I agree with you on the oversight and mentioned as much in my discussion. Of course the response was that we would have the choice to take a different road, or even change jobs to be able to take a different route. Which seems cumbersome and illogical. So just to play devil’s advocate here, since companies are motivated by profit, it would be in their best interest to maintain and design safer roads otherwise folks wouldn’t use them thus lose their share of the toll. The same thing is happening with McDonald’s. I refuse to eat there, I’ve had too many bad experiences with them. They are doing some serious marketing to showcase their improved quality of product because lots of people feel the same way I do about their food, which I tell my toddler, “McDonald’s is yucky.” At this point MoDOT doesn’t really do a whole lot of the actual construction, we saw that with the new overpasses and round-a-bouts, contracted out to Emery Sapp and sons. In my opinion it was well planned and well executed. There was some confusion the first few months with the dog-bone round-a-bout, but that has eased and traffic congestion on Rangeline and 70 was significantly reduced. From my understanding that was all designed by ESS, but supervised and approved by MoDOT. I wish I had the source to cite, but I read that when roads in European nations are found to be sub-par, i.e. causing accidents, then those roads are reengineered. The same doesn’t happen here, we reduce the speed limit in that area assuming it’s the motorist’s fault. So the argument there would be between taking the government out of the equation and letting the market decide (which when considering the land requirement for roads is not really feasible) and spending even more tax money on oversight and repairs. In the course of the discussion I found this piece about the amount of funds collected via a fuel tax. http://www.taxpolicycenter.org/statistics/motor-fuel-tax-revenue. I don’t recall the policy shift that caused such a drop in 2009 fuel tax revenue, perhaps it was replaced by funding from income or property tax? It seems like the fuel tax would be the most logical way to pay for roads and road upkeep. The argument can be made for that though that it puts a higher cost burden on lower-income families, but it is also similar to a toll in that through-travelers would most likely need to refill on gas at some point and thus feed the fund.
You are exactly right that most state highway departments don’t actually do the more involved construction projects. They mostly fill potholes, patch roads, clear frozen roads, and effectuate what are generally smaller construction projects. They also are the agency responsible for contracting with ESS and others for the larger projects (or at least I assume that is the case).
I believe you and I are saying the same thing. I just want to be certain private contractors meet expectations established by the governmental agency since that agency is responsible for my taxes.
I’m still not certain about tolls. I moved here twenty years ago and the folks in power were talking about the need to update I-70 even then. Twenty years later it still hasn’t happened. I hate paying tolls (we drive in Chicago several times a year and get really tired of pulling through the booths), but they are the only way to ensure users are paying for the service. There is no assurance drivers who enter Missouri on one side of the state will stop and buy gas before exiting the other side. Anyway, I think I could be swayed either way with enough evidence.
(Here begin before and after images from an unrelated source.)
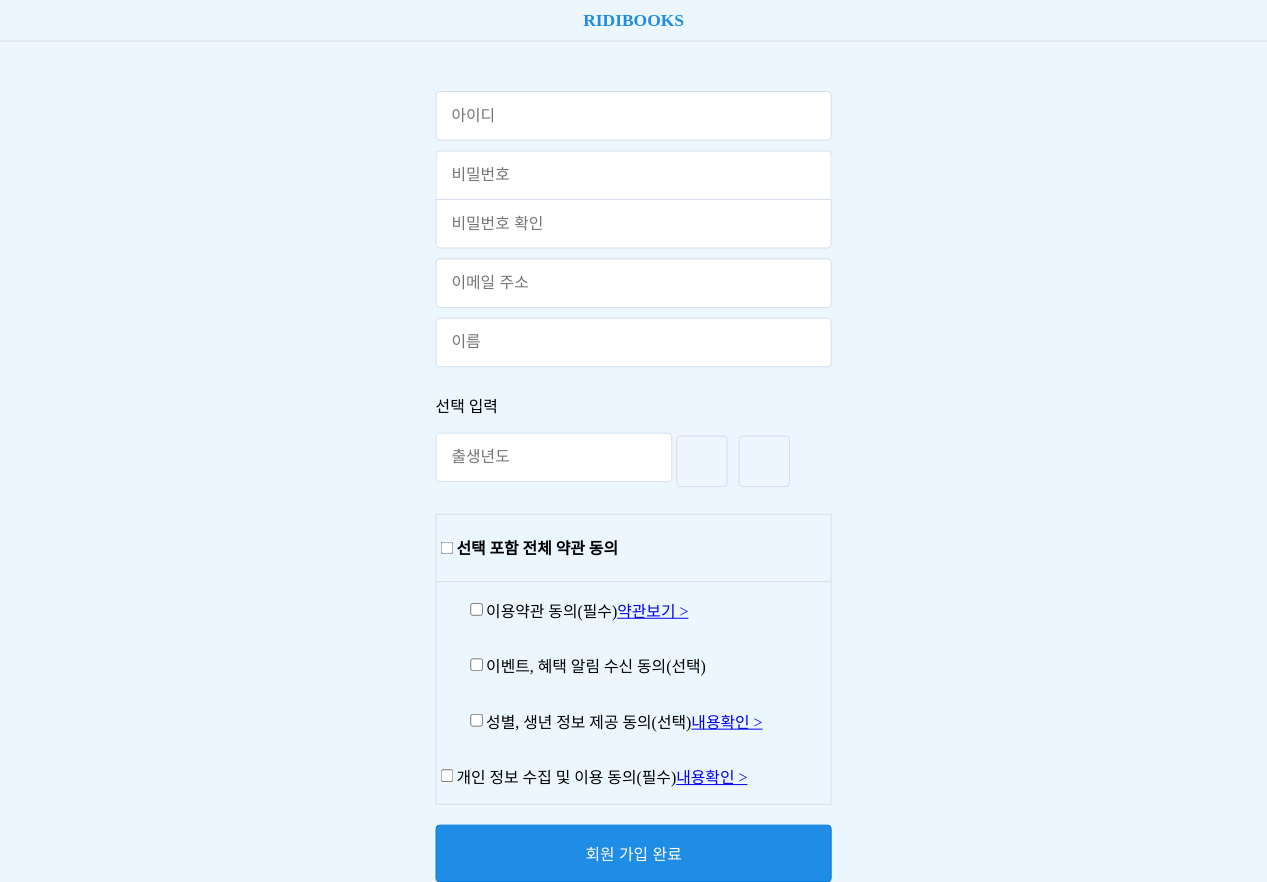
Repository: mega-teamproject/teamproject1
Page: html/join2.html
An editor plug-in stored every save of this project. The page is shown before and after the next save, followed by the edit.
The browser window is 1280 px wide. The pictures show the whole page, at 99% of full size.

Above is the page before, as saved 2021-12-28 03:13:17.

After the next save:
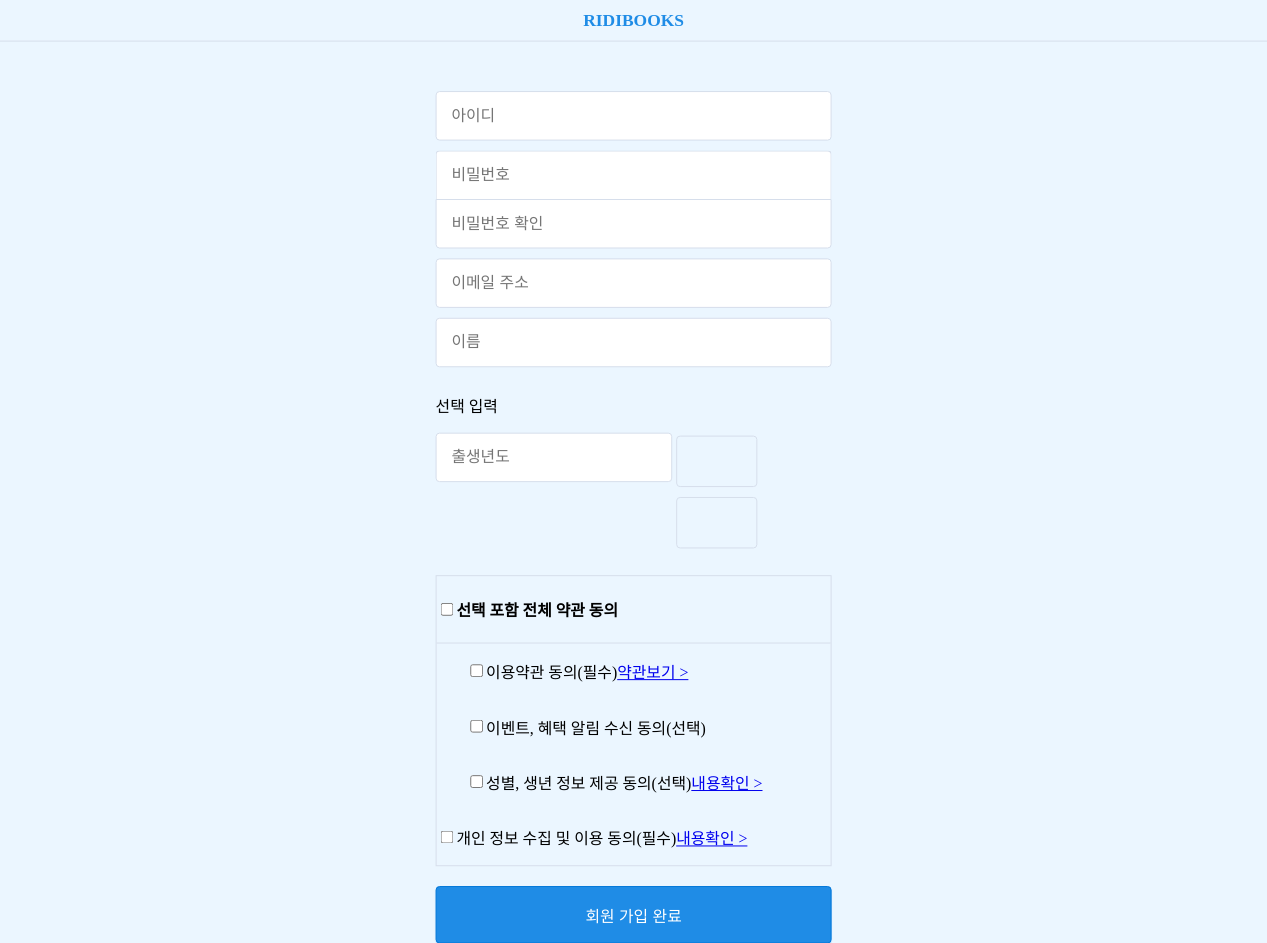
Saved 7 s later.
--- a/css/join2.css
+++ b/css/join2.css
@@ -58,7 +58,7 @@
 
 .birth-gender input[type="checkbox"] {
   appearance: none;
-  padding: 25px;
+  padding: 25px 40px;
 }
 
 .terms {

After the save that followed:
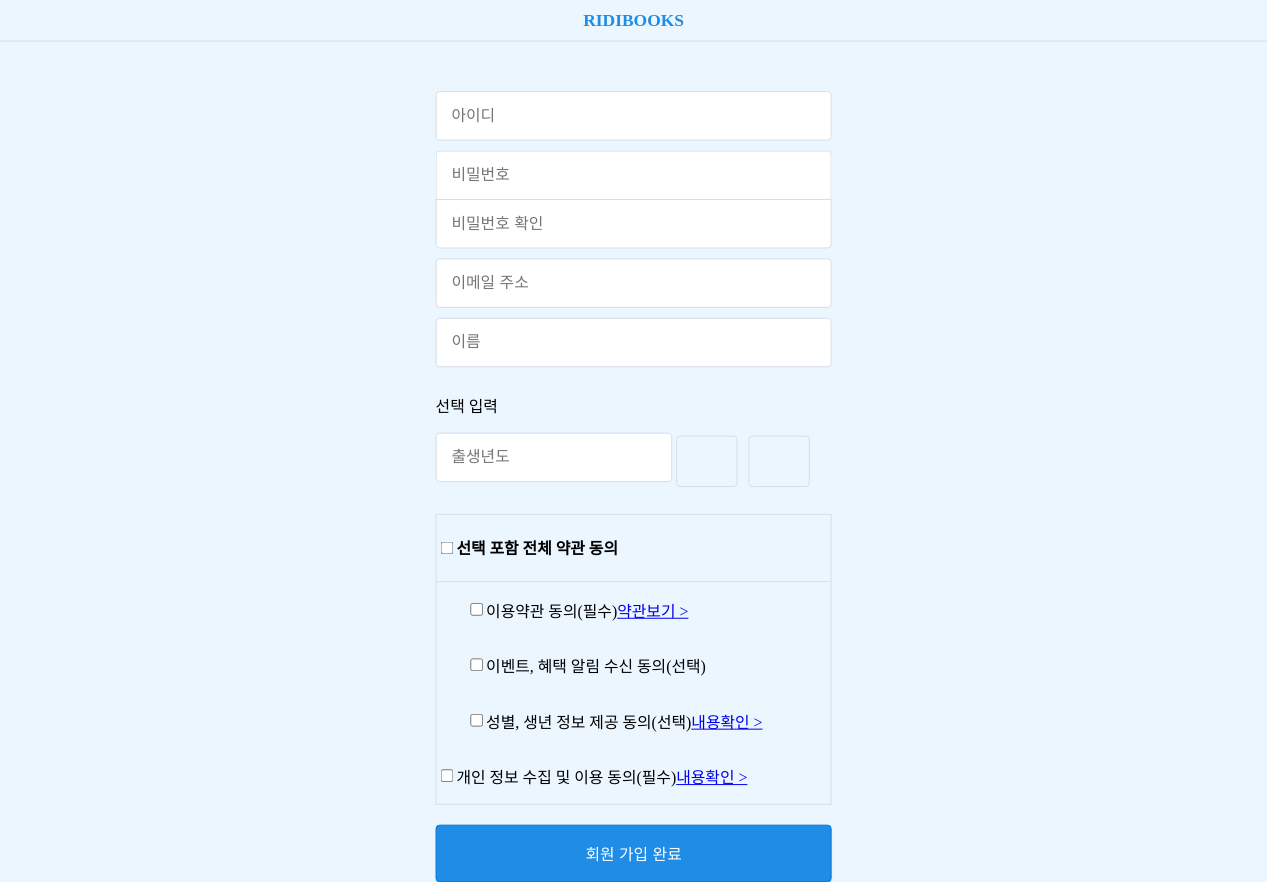
Saved 4 s later.
--- a/css/join2.css
+++ b/css/join2.css
@@ -58,7 +58,7 @@
 
 .birth-gender input[type="checkbox"] {
   appearance: none;
-  padding: 25px 40px;
+  padding: 25px 30px;
 }
 
 .terms {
Yes we’re definitely saying the same thing, just thought the other side of the argument had some “good” points, and wanted your thoughts. I hear you about Chicago, I lived there for half a year and actually did avoid using the toll roads for the most part. It made my commute a little longer, but that’s the price we pay. Actually, that makes me think that the toll price there is more of a convenience fee. At any rate, I’m enjoying your blog a lot, it’s hard to find independent voices above the crowd.